▸ **The problem**
Filter the records below for the word "color". Keep each line that has it.

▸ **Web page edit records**
*** Begin section ***

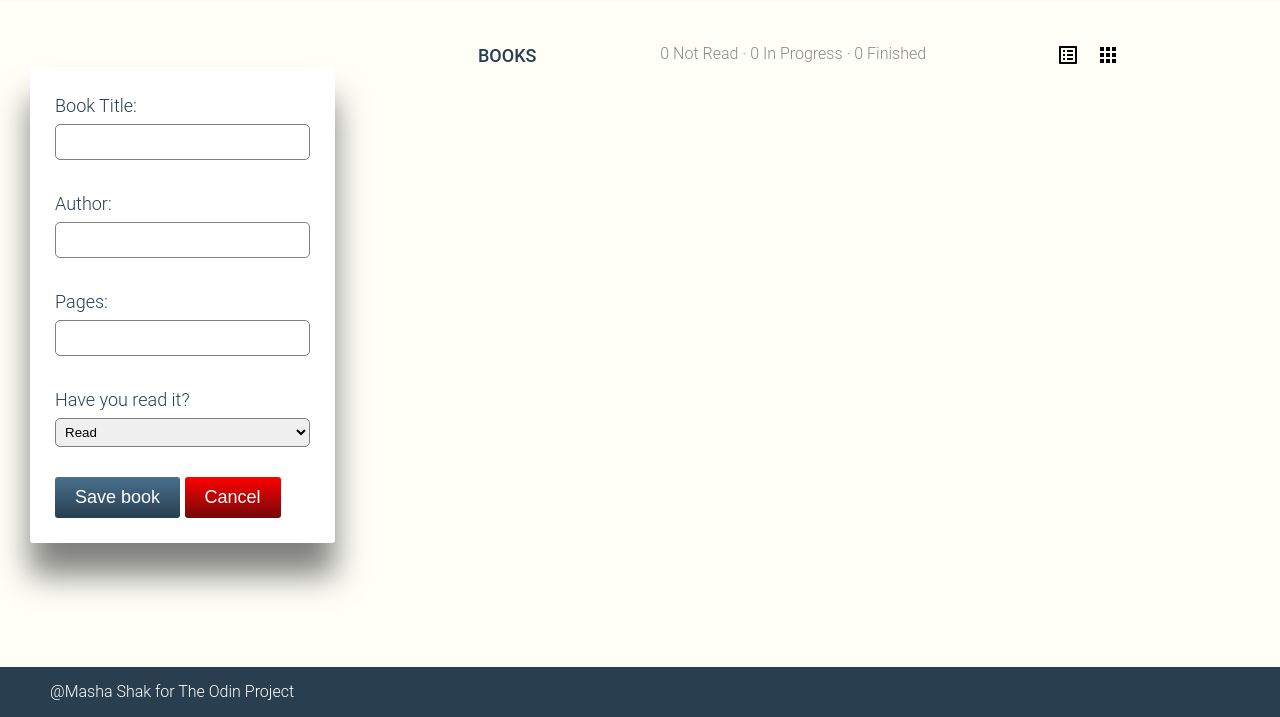
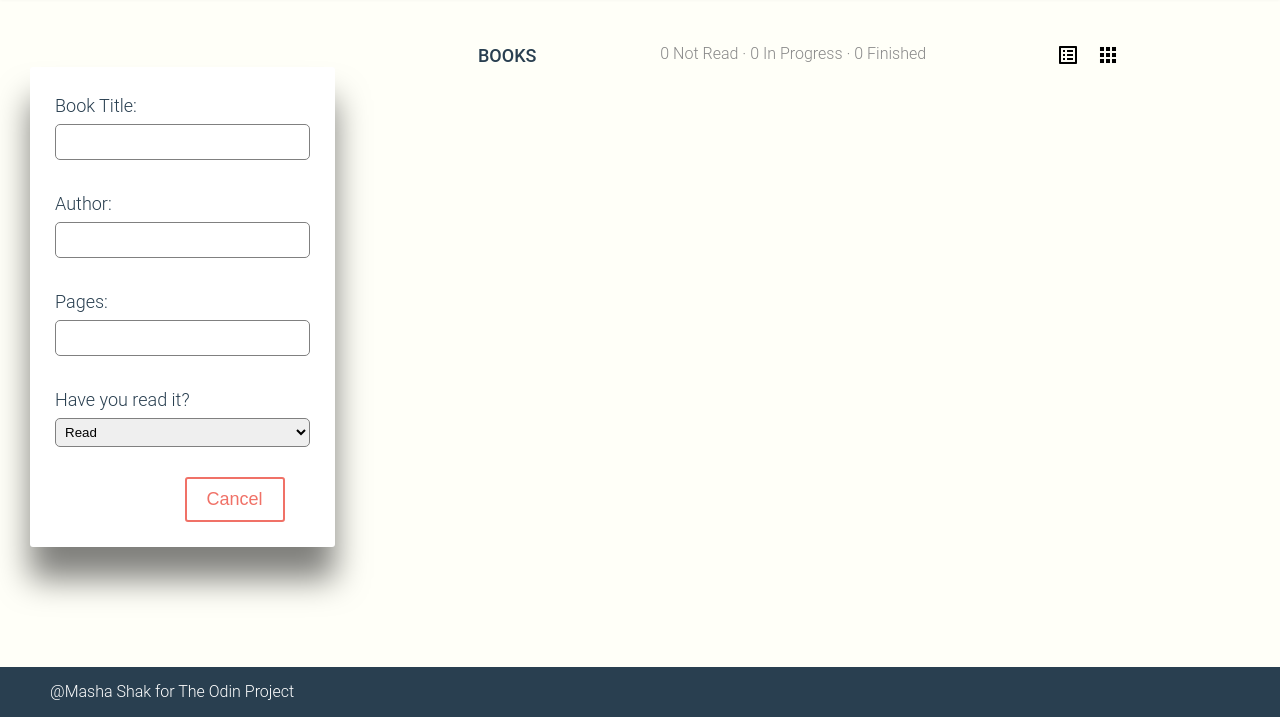
Before and after one commit to MashaShak/library, a plain HTML site: page index.html in a window 1280 px wide. Both pictures are taken after a click on the button "Start here!". Shown: the part 83-800 px from the top of the page. Drawn offline with Linux system fonts and the light colour scheme.

Commit message:
Update style.css

```diff
--- a/style.css
+++ b/style.css
@@ -215,8 +215,10 @@ a:hover {
 }
 
 .btn {
-  /*background-color: #3a506b;*/
-  background: linear-gradient(#49708f, #293f50);
+  color: #3a506b;
+  border: 2px solid #3a506b;
+  background-color: #fff;
+  /*background: linear-gradient(#49708f, #293f50);*/
   color: white;
   border: none;
   border-radius: 3px;
@@ -229,10 +231,16 @@ a:hover {
   font-size: 16px;
 }
 .btn-cancel {
-  background: linear-gradient(red, rgb(117, 9, 9));
+  /*background: linear-gradient(red, rgb(117, 9, 9));*/
+  background-color: #fff;
+  border: 2px solid  #f07167;
+  color: #f07167;
 }
 .btn-status {
   font-size: 16px;
+  border: none;
+  background-color: #3a506b;
+  color: #fff;
 }
 .btn:hover,
 .btn-status:hover {
```
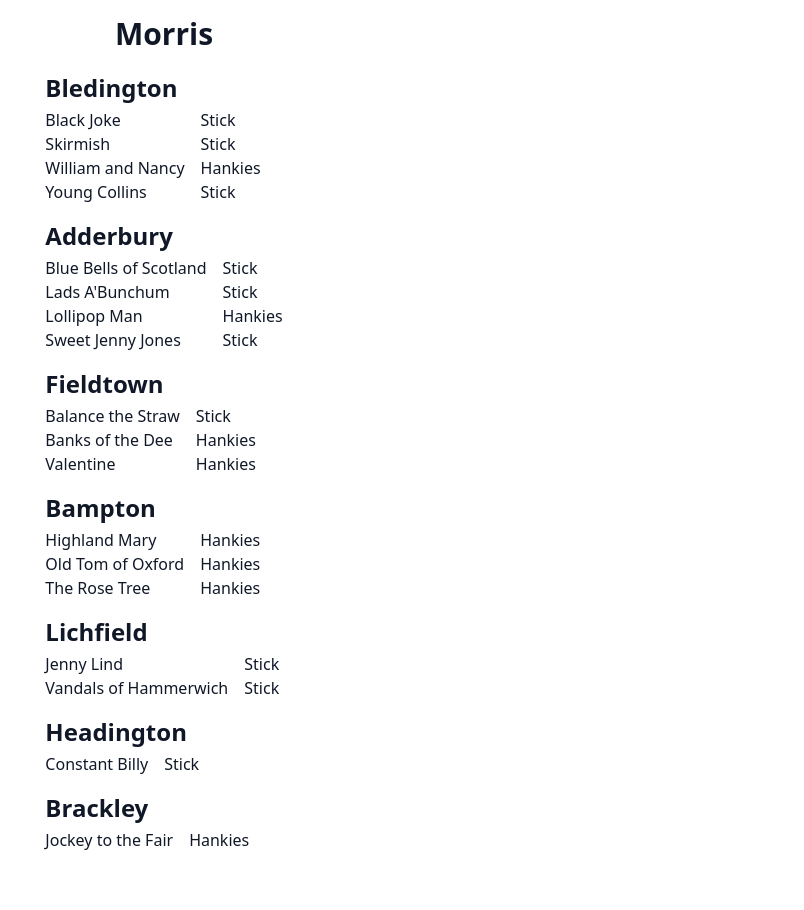
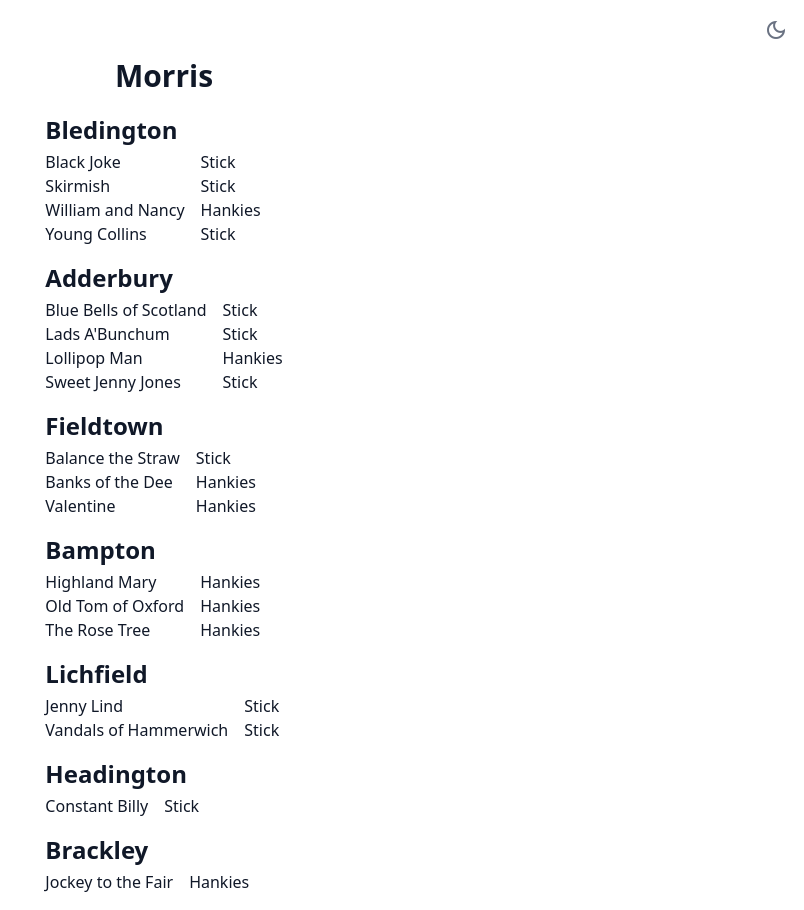
Before and after one commit to paulsbond/morris, a React (Vite) app: page /#/ in a window 1280 px wide. Shown: the whole page, without its empty margins (476-1280 px from the left). Before the commit the page ends 868 px from the top, so only its background shows below. Built offline with nearby package versions, Linux system fonts and the light colour scheme.

Commit message:
Dark mode

```diff
--- a/index.html
+++ b/index.html
@@ -1,5 +1,5 @@
 <!doctype html>
-<html lang="en">
+<html lang="en" class="bg-white dark:bg-gray-800">
   <head>
     <meta charset="utf-8" />
     <meta name="viewport" content="width=device-width, initial-scale=1" />
--- a/src/App.css
+++ b/src/App.css
@@ -1,5 +1,9 @@
 @import "tailwindcss";
 
-.material-symbols-outlined {
-  font-size: inherit !important;
+@custom-variant dark (&:where(.dark, .dark *));
+
+@layer base {
+  .material-symbols-outlined {
+    @apply cursor-pointer align-middle text-gray-500 dark:text-gray-400;
+  }
 }
--- a/src/App.tsx
+++ b/src/App.tsx
@@ -2,6 +2,7 @@ import { StrictMode } from "react";
 import { createRoot } from "react-dom/client";
 import { HashRouter, Routes, Route } from "react-router";
 
+import { ThemeButton } from "./ThemeButton";
 import { Home } from "./pages/Home";
 
 import "./App.css";
@@ -12,7 +13,8 @@ const root = document.getElementById("root")!;
 createRoot(root).render(
   <HashRouter>
     <StrictMode>
-      <div className="flex flex-col gap-4 p-4 text-gray-900">
+      <div className="flex flex-col gap-4 p-4 text-gray-900 dark:text-gray-100">
+        <ThemeButton />
         <Routes>
           <Route index element={<Home />} />
         </Routes>
--- /dev/null
+++ b/src/Hooks.ts
@@ -0,0 +1,11 @@
+import { Dispatch, SetStateAction, useEffect, useState } from "react";
+
+export function useLocalStorage<T>(
+  key: string,
+  initialState: T,
+): [T, Dispatch<SetStateAction<T>>] {
+  const item = localStorage.getItem(key);
+  const [state, setState] = useState(item ? JSON.parse(item) : initialState);
+  useEffect(() => localStorage.setItem(key, JSON.stringify(state)), [state]);
+  return [state, setState];
+}
--- /dev/null
+++ b/src/IconButton.tsx
@@ -0,0 +1,18 @@
+export function IconButton(props: {
+  icon: string;
+  onClick: () => void;
+  aria_label: string;
+  className?: string;
+}) {
+  return (
+    <button
+      onClick={props.onClick}
+      aria-label={props.aria_label}
+      className={props.className}
+    >
+      <span aria-hidden="true" className="material-symbols-outlined">
+        {props.icon}
+      </span>
+    </button>
+  );
+}
--- /dev/null
+++ b/src/ThemeButton.tsx
@@ -0,0 +1,25 @@
+import { useEffect } from "react";
+import { useLocalStorage } from "./Hooks";
+import { IconButton } from "./IconButton";
+
+const prefersDark = () =>
+  window.matchMedia("(prefers-color-scheme: dark)").matches;
+
+export function ThemeButton() {
+  const [dark, setDark] = useLocalStorage("dark", prefersDark());
+
+  useEffect(() => {
+    const element = document.documentElement;
+    if (dark) element.classList.add("dark");
+    else element.classList.remove("dark");
+  }, [dark]);
+
+  return (
+    <IconButton
+      icon={dark ? "light_mode" : "dark_mode"}
+      onClick={() => setDark((prev) => !prev)}
+      aria_label={dark ? "Switch to light theme" : "Switch to dark theme"}
+      className="self-end"
+    />
+  );
+}
```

*** End section ***

▸ **Written answer**
-  /*background-color: #3a506b;*/
+  color: #3a506b;
+  background-color: #fff;
   color: white;
+  background-color: #fff;
+  color: #f07167;
+  background-color: #3a506b;
+  color: #fff;
+  window.matchMedia("(prefers-color-scheme: dark)").matches;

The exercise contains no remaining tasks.